On the return of this brigade, another force was sent out to the west,
having the same object in view. This column was placed under Colonel Gerrard, who had succeeded to the command of the 1st Fusiliers; and with him went "the old dirtyshirts."
We moved out of Delhi, and from the tents pitched near the Cashmere Gate, on the 9th November 1857, but only to get clear of the city, and to be in readiness for the march on the morrow, and therefore encamped on the glacis near the Ajmere Gate. Next morning we made a start, marching a short distance beyond the Kootub, where we halted. On the 11th we marched to Gurgong, and the next morning on to Pultowlee, through eighteen miles of sand -a most trying march for men and animals; indeed, this loose sand continued to offer a serious impediment during the succeeding marches, trying alike to men and cattle. The nights were cold; and though the air remained cool during the day in the shade, the sun always became unpleasantly hot about 9 A.M.

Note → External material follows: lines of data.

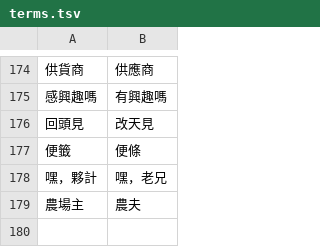
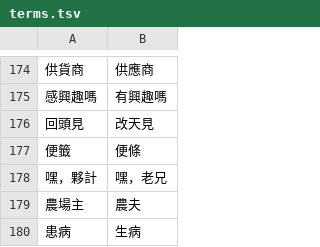
Before and after one commit to dbfoxtw/probably-stolen-demo-zh-hant, a TSV file: data/terms.tsv, drawn as a sheet; only a part is shown, gaps mark what is left out.

```diff
--- a/data/terms.tsv
+++ b/data/terms.tsv
@@ -179 +179,2 @@
 農場主	農夫
+患病	生病
```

From Pultowlee we marched to Rewarree, where is a strong fort, which had been already occupied by the column under Brigadier Showers. It was taken without opposition, which was so far fortunate, for the defence of these places consists chiefly of a thick mud wall or bank, upon which cannon can make little or no impression, with a deep ditch. Within are well-built buildings. Both time and men would be lost in taking such posts, particularly as they are for the most part supplied with heavy guns. Here the Carabineers (two squadrons) joined us, having marched from Meerut, about eighty-eight miles, in four days. We were very glad to see the blue tunics, the prospect of a fight becoming more distinct.
From Rewarree we marched to Nemboot, where there was a most